He did as asked but he did not find any. Chairperson Bah then asked him to tell the Commission the truth, saying that he was untruthful.
The witness admitted that it was not his brother then, since it was not on the document. However, he said could not remember exactly but there was a time he was sent money by his brother.
Again, the witness admitted having deposited D63,000 that was deposited in his account on 9 January 2019.
Quizzed again by the counsel as to where the D63,000 came from, the witness said he didn’t know, although had said prior that the money was sent by his aunt.
“Mr Manneh, you said your aunt sent you the money. But now you cannot remember,” the Counsel said.
“Yes, you know, these things are long. I might not remember,” he responded.

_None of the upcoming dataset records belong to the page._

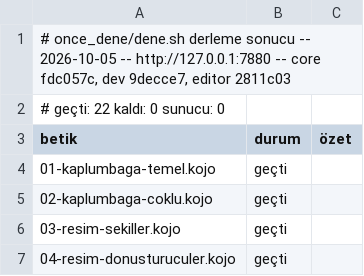
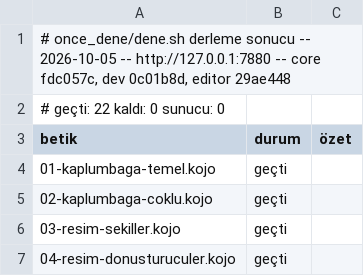
Before and after one commit to bulent2k2/koco-deploy, a TSV file: once_dene/sonuclar/derleme.tsv, drawn as a sheet; only a part is shown.

```diff
--- a/once_dene/sonuclar/derleme.tsv
+++ b/once_dene/sonuclar/derleme.tsv
@@ -1,2 +1,2 @@
-# once_dene/dene.sh derleme sonucu -- 2026-10-05 -- http://127.0.0.1:7880 -- core fdc057c, dev 9decce7, editor 2811c03
+# once_dene/dene.sh derleme sonucu -- 2026-10-05 -- http://127.0.0.1:7880 -- core fdc057c, dev 0c01b8d, editor 29ae448
 # geçti: 22   kaldı: 0   sunucu: 0
```
Also changed, not shown: once_dene/sonuclar/calisma.tsv, once_dene/sonuclar/editor.tsv.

“Mr Manneh, you said your aunt sent you the money. Now when you were caught lying or caught misrepresenting the facts that your brother sent you the money in your account, now you changed the story. But now you don’t know where the money came from. You will move. That’s not a problem.
“Again, from 11 April 2019 to 5 May 2019, no deposits were made to the Council’s account by yourself Manku Manneh. But you deposited D10,000 on the 6th of May 2019 in your own account. Where was this money coming from?

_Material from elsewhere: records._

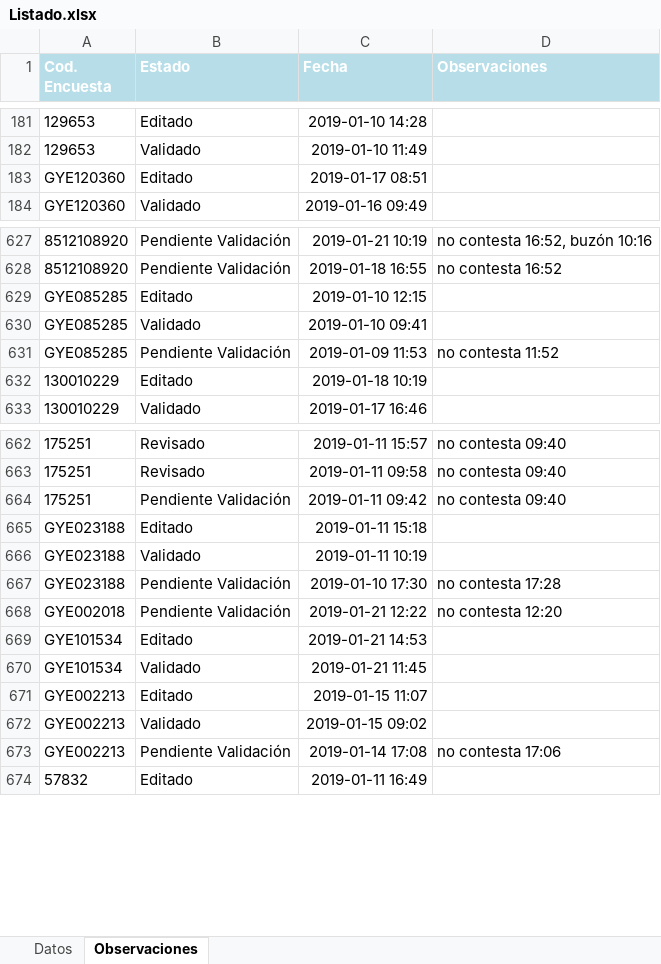
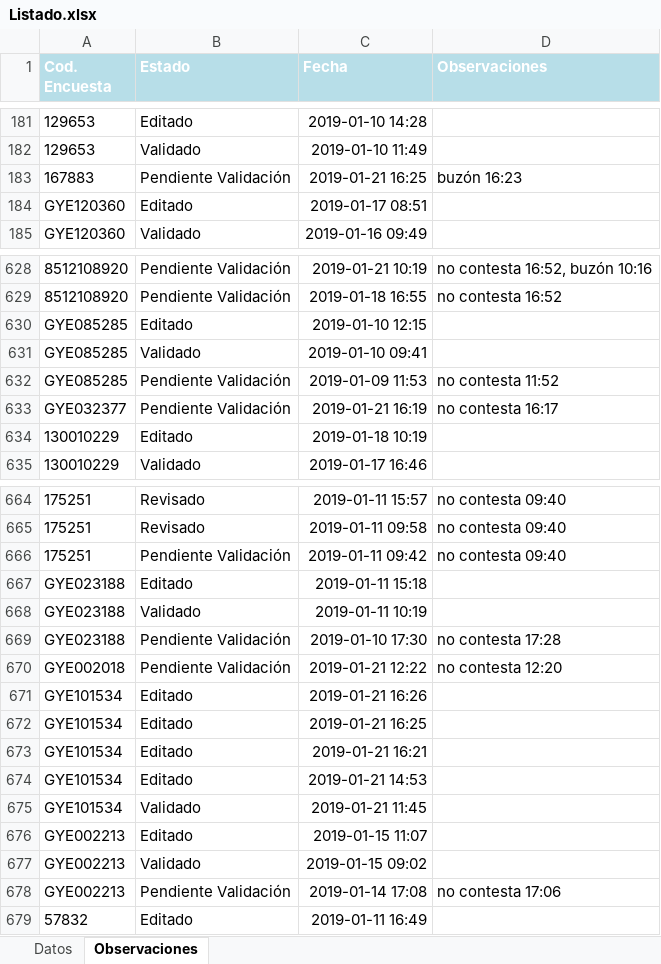
Before and after one commit to dsamueza/harinasEngine, an Excel workbook: Mardis.Engine.Web/wwwroot/Listado.xlsx, sheet Observaciones, drawn as a sheet; only a part is shown, gaps mark what is left out; values as stored, in another font and other column widths than the file's, no borders; the diff names each change by its address in the sheet, - before the commit and + after, or states it on an @@ line.

```diff
--- a/Mardis.Engine.Web/wwwroot/Listado.xlsx (sheet Observaciones)
+++ b/Mardis.Engine.Web/wwwroot/Listado.xlsx (sheet Observaciones)
+row 183: 167883 | Pendiente Validación | 2019-01-21 16:25 | buzón 16:23
+row 633: GYE032377 | Pendiente Validación | 2019-01-21 16:19 | no contesta 16:17
+row 671: GYE101534 | Editado | 2019-01-21 16:26
+row 672: GYE101534 | Editado | 2019-01-21 16:25
+row 673: GYE101534 | Editado | 2019-01-21 16:21
```
Also changed, not shown: sheet Datos, 4 other files.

He answered saying: “Counsel, this is what I am saying. Sometimes I receive remittances to conduct work at home.
Asked whether he could provide documentary evidence, he said could not.
At the juncture the counsel addressed the witness, saying: “This is the burden on you. You see, to be honest, I would be very happy if you could provide documentation to prove this. Neither the commissioners nor the counsels want to attribute [to you]what is not really yours. Do you understand that? We would not make any attribution in relation to whether you spent certain monies for your own self or so. But if you cannot prove it, you are sitting down here saying that they were remittances would not solve any problem.
“So on 6 December, you made a deposit into your account when you made no deposit into the Council’s account in that period. Where did you get the money?”
The witness responded saying: “Counsel, I don’t think I could take all this huge amount of money or revenue without the Council knowing and without them taking action against me.”
Reacting to these words by the witness, Counsel Gomez again said: “Why are you saying that? Am I saying that you are taking this money from the Council’s revenue? But then since you have already put it up. We know that there were a lot of financial malpractices. You yourself have been going to collect money during the time when you were on your leave, and going with the finance director to collect and give the finance director money. All these allegations were already being investigated and documented by the auditors. So don’t tell me that. You would not have been questioned if you were not engaged in some . . . . Are you not the same Mr Manneh that had the device in his house?”
The witness was challenged or rather quizzed in relation to other similar transactions, most of which, if not all, he could not adequately explain.